In a Subtotal table, a new row containing a subtotal of that particular location will be inserted, and wherever the field changes a value will display; a subtotal group of records. Excel updates this subtotal information automatically when the control field is changed. In theory, when subtotaling, you are adding a calculation row to the set of data.

However, manually adding rows that total information in the middle of an Excel Table Object would compromise the integrity of data in the basic table – the table object tools would look at the total as a *record*, not a calculation. Therefore the Subtotal feature cannot be used in Excel Table Objects, but can only be applied to a normal range of data. This means that you must convert all Excel basic tables to a regular data range prior to using the subtotaling option.

Multiple functions can be applied within the same Subtotal. Also, Subtotal data can be filtered.

The best practice when subtotaling is to follow four rules:

**MedAttrib: **Beginning to Intermediate Excel. MS Excel Subtotal Rules.

#### ACTION: Try Me activity

Let’s now work with an Excel file: **Ch****19****–****Summar****y****.xlsx**. This is a dataset from Taste du Monde of products and their prices. Before starting work, save a copy of **Ch****19****–****Summary****.xlsx** to your Examples folder. Then, open that file for work.

Because there are two tasks on different sheets, the images of our progress will appear through the chapter.

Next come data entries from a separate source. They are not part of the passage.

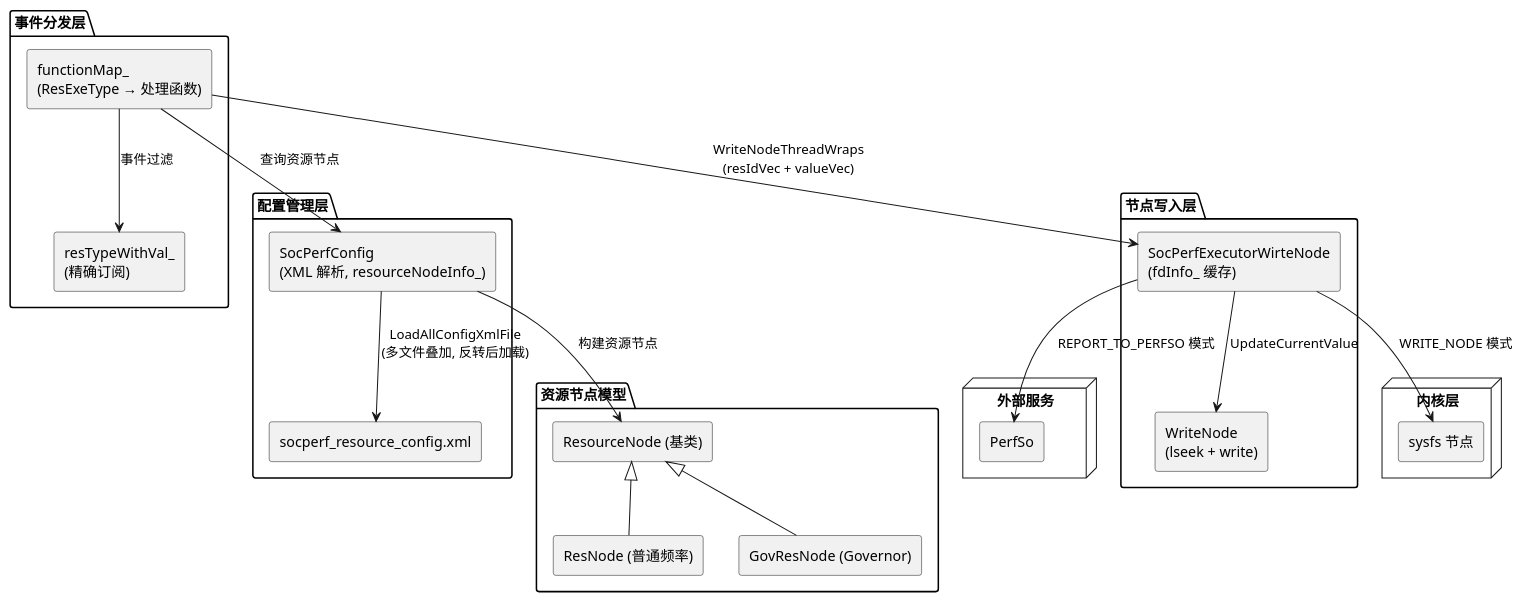
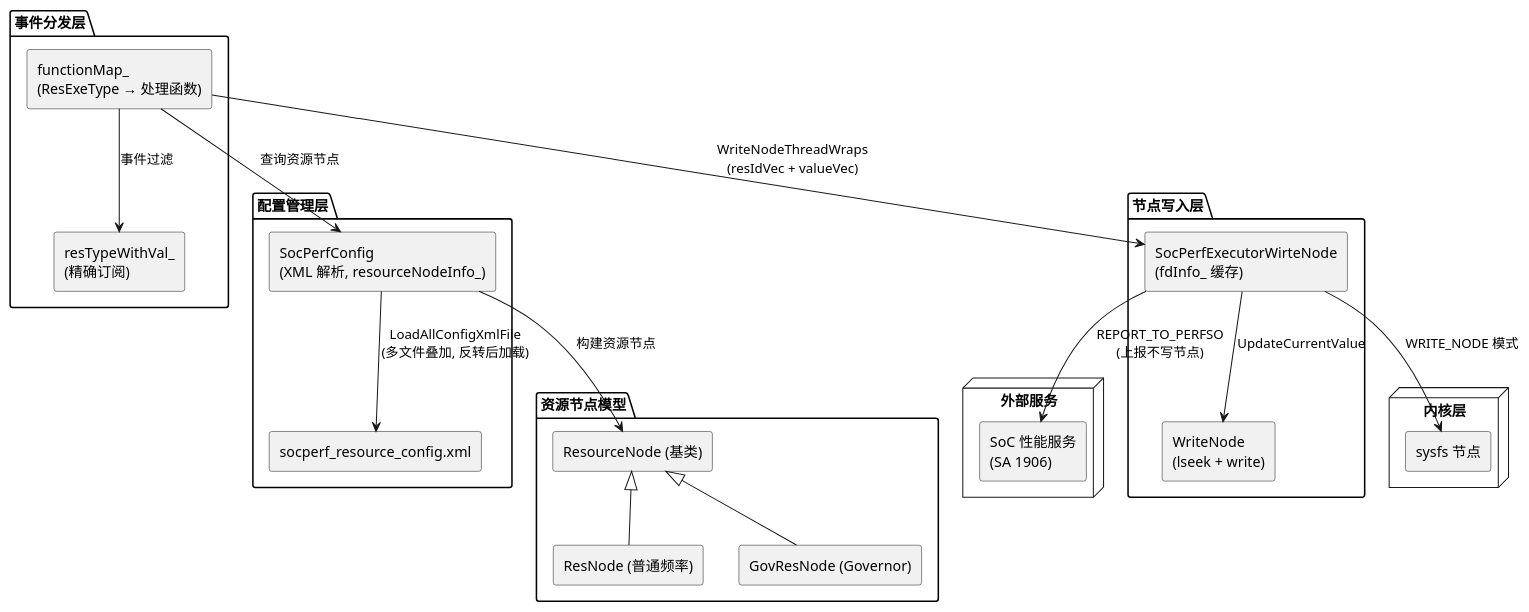
One commit to openharmony/resourceschedule_resource_schedule_service changed the diagram in ressched_executor/plugins/socperf_executor_plugin/docs/knowledge/architecture.md. Above: the diagram before and after it, drawn with PlantUML. The commit also changed other lines of this file and 4 other files, not shown here.

````diff
--- a/ressched_executor/plugins/socperf_executor_plugin/docs/knowledge/architecture.md
+++ b/ressched_executor/plugins/socperf_executor_plugin/docs/knowledge/architecture.md
@@ -15,45 +15,45 @@
 ```plantuml
 @startuml
 skinparam componentStyle rectangle
 
 package "事件分发层" {
     [functionMap_\n(ResExeType → 处理函数)] as Dispatcher
     [resTypeWithVal_\n(精确订阅)] as Subscribe
 }
 
 package "配置管理层" {
     [SocPerfConfig\n(XML 解析, resourceNodeInfo_)] as Config
     [socperf_resource_config.xml] as XmlFile
 }
 
 package "节点写入层" {
     [SocPerfExecutorWirteNode\n(fdInfo_ 缓存)] as Writer
     [WriteNode\n(lseek + write)] as WriteAction
 }
 
 package "资源节点模型" {
     [ResourceNode (基类)] as BaseNode
     [ResNode (普通频率)] as NormalNode
     [GovResNode (Governor)] as GovNode
 }
 
 node "内核层" {
     [sysfs 节点] as Kernel
 }
 
 node "外部服务" {
-    [PerfSo] as PerfSo
+    [SoC 性能服务\n(SA 1906)] as PerfSo
 }
 
 Dispatcher --> Subscribe : 事件过滤
 Dispatcher --> Config : 查询资源节点
 Config --> XmlFile : LoadAllConfigXmlFile\n(多文件叠加, 反转后加载)
 Config --> BaseNode : 构建资源节点
 BaseNode <|-- NormalNode
 BaseNode <|-- GovNode
 Dispatcher --> Writer : WriteNodeThreadWraps\n(resIdVec + valueVec)
 Writer --> WriteAction : UpdateCurrentValue
 Writer --> Kernel : WRITE_NODE 模式
-Writer --> PerfSo : REPORT_TO_PERFSO 模式
+Writer --> PerfSo : REPORT_TO_PERFSO\n(上报不写节点)
 @enduml
 ```
````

There are 5 worksheets in **Ch****19****–****Summary****.xlsx**. The dataset in the Sales worksheet is a table object for easy sorting. Let’s find out how to create a subtotals table from it. Follow the below steps to Subtotal the sales reps and provide a total current sales per region.

- Double-click the
**Sales**worksheet name tab, and choose to*make a copy*of the sheet to follow the Sales worksheet. This is so we don’t adjust the Sales worksheet’s main table’s data as we learn. - Rename the copy of the Sales worksheet as
**SalesSubtotals**. - Select the
**SalesSubtotals**worksheet and click anywhere in the table area. - From the Data tab, choose Sort button. Sort the
**Region****by A to Z**. - Select “
**Convert to Range**.” Excel will display a message asking if you really want to convert the table back to a normal range. Choose**Yes.**

##### TIP: Converted tables. Converted-to-text table heading rows no longer have filter buttons. The data looks like a table but is not an Excel table object any longer. The table tools are not active, and the information is a normal dataset. Also, any table name you assigned in the Table Design menu’s Table Name field will not translate.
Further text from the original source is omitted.